It copes admirably with the whims and needs of passengers, with three full size seats in the back, wipe-clean optional leather interior, pull up sunshades in the rear door panels and a spacious cabin with plenty of head room.
It’s worth mentioning that the airline-style tables built into the back of the front seats can become targets for the feet of young passengers in the rear – not fun for the front passenger.
Perhaps in the next generation C-MAX they could be removable, so as not to provide a source of mischief?
The best toys are left for the adults up front. Our test car dispenses with the rather staid Ford standard design of knobs and dials to be replaced with a rather swish touch screen.
It’s daunting at first navigating through the maze of screens, never mind getting to grips with which of the several extra stalks around the steering wheel does what – but I think I’ve got it sussed now.
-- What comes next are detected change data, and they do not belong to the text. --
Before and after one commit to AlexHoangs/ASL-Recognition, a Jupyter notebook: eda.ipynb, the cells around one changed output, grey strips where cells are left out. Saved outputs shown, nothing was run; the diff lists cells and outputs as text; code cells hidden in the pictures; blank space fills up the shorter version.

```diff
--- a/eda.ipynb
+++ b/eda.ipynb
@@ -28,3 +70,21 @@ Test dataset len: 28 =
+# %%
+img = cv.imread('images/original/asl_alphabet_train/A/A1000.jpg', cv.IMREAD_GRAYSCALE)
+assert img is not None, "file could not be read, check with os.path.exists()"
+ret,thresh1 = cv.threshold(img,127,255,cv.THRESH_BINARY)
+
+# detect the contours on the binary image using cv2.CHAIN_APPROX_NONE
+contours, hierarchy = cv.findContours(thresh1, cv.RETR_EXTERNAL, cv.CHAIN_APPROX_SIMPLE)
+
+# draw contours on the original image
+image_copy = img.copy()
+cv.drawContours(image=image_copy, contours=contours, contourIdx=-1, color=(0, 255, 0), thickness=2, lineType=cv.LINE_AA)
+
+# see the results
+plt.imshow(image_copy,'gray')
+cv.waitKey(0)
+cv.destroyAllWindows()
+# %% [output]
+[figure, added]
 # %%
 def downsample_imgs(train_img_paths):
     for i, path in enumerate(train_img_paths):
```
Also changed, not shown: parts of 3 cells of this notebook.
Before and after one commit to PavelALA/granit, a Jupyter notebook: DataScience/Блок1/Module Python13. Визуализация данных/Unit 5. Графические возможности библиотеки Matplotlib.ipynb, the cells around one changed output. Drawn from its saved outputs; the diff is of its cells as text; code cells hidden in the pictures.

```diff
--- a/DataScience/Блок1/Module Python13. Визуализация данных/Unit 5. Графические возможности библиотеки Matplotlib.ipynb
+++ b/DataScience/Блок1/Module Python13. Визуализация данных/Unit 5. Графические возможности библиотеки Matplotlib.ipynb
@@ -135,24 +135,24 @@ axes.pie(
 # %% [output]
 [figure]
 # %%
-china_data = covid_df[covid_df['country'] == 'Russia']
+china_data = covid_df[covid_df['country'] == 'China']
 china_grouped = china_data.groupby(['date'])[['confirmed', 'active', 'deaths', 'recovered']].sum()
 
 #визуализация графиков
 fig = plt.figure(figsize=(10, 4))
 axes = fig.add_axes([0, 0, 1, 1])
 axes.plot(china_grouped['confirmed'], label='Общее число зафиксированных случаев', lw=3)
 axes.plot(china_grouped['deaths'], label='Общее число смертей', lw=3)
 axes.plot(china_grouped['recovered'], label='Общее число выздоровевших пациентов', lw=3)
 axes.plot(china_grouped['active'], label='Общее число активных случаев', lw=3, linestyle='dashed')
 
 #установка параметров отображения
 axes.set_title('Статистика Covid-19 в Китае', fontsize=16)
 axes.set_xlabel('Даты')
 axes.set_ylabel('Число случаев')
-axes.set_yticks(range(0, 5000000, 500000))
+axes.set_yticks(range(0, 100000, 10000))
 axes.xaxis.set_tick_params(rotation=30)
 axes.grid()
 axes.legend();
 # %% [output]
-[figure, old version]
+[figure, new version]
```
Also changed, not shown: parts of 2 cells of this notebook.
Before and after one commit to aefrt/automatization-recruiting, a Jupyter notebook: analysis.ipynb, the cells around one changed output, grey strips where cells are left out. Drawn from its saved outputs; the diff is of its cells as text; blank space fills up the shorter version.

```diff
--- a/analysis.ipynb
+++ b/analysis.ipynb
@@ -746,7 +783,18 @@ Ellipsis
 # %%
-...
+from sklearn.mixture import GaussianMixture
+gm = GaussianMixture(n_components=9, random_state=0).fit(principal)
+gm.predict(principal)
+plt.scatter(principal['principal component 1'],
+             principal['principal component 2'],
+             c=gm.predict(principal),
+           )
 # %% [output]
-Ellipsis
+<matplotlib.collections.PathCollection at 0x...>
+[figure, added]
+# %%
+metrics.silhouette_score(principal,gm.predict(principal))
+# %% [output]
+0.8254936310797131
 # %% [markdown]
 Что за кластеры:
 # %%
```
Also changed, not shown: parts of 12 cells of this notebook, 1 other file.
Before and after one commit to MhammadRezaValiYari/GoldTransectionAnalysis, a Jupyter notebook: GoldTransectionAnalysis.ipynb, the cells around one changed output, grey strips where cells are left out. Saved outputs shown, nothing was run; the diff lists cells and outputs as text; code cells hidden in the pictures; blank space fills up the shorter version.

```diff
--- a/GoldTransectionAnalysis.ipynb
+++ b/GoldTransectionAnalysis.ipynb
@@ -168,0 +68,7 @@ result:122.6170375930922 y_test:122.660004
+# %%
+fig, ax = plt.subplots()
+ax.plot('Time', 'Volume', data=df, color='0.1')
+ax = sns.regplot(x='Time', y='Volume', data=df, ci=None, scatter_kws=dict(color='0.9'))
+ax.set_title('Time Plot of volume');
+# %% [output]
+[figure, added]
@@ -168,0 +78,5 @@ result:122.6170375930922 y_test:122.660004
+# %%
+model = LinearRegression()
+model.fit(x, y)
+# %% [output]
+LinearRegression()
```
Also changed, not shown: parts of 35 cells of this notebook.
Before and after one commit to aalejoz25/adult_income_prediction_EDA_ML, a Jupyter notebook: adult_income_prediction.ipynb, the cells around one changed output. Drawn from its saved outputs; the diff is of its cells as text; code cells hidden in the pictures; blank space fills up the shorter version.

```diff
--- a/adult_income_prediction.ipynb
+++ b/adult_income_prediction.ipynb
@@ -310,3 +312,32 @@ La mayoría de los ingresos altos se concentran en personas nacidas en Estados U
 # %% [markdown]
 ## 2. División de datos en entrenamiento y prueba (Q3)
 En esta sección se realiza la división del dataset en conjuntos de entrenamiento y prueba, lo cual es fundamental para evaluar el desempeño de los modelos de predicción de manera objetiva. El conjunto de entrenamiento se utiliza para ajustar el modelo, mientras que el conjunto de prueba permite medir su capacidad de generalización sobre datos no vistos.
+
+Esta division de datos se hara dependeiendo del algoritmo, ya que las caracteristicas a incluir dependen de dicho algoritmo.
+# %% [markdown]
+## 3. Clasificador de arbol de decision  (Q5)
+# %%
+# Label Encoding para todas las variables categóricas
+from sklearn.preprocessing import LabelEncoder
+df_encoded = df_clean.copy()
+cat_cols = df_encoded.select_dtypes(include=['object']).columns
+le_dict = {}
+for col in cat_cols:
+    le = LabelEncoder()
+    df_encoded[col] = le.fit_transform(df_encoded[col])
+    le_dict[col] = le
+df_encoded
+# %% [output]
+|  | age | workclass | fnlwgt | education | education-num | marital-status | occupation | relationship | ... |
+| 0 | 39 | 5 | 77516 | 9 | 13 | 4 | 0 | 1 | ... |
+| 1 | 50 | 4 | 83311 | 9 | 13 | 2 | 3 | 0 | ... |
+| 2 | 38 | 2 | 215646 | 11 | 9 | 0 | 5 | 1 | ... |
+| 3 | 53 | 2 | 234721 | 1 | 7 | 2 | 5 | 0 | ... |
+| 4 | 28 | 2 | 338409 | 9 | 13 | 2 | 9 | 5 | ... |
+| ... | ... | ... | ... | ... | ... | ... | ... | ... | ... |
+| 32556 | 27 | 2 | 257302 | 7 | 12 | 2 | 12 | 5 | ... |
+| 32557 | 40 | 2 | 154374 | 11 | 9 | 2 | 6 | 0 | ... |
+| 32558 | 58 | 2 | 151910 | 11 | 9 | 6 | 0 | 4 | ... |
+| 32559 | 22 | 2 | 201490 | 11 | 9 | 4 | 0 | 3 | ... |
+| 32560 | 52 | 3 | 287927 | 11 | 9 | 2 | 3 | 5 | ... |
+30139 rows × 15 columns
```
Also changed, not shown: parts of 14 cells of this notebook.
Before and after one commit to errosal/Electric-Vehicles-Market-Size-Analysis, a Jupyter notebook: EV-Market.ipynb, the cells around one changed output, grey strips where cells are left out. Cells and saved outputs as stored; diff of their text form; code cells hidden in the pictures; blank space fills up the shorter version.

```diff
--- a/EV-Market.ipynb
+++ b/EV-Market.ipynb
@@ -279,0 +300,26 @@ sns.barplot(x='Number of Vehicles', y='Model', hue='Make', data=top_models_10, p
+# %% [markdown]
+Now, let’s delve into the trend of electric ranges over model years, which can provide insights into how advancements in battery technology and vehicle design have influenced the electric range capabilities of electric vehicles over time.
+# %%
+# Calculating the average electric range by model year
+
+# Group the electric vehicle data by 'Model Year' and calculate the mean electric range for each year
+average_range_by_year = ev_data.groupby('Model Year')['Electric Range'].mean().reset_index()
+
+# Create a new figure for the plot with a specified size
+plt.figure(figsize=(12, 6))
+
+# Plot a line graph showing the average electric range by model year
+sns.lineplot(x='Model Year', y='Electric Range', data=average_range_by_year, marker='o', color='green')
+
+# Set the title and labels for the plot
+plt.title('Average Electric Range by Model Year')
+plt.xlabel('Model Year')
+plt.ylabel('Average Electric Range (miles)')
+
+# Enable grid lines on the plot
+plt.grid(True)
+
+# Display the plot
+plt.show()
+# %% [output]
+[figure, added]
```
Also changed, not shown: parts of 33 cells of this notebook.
Of course, not every C-MAX driver will be as privileged, but it certainly helps give the Ford an upmarket feel.
However, the best thing about our test C-MAX is the 2.0 litre TDCi engine, which provides thrilling acceleration, great cruising and a really enjoyable driving experience.
The downside of the experience is the fuel consumption. Like all our other testers I can’t even manage to break 40mpg, only managing 39.4, which is pretty poor compared to the touted 50.5 combined figure.
Perhaps, like me, the other drivers here at Fleet News have been enjoying the engine a little too much?
Model: Ford Focus C-MAX 2.0 TDCi Ghia
Price (OTR): £18,690 (£23,715 as tested)
CO2 emissions (g/km): 148M
Company car tax bill (2004/5) 22% tax-payer: £60 per month
Insurance group: 1OE
Combined mpg: 50.4
Test mpg: 39.4
CAP Monitor residual value: £6825/35%
HSBC contract hire rate: £370 per month
Expenditure to date: Nil
Figures based on three years/60,000 miles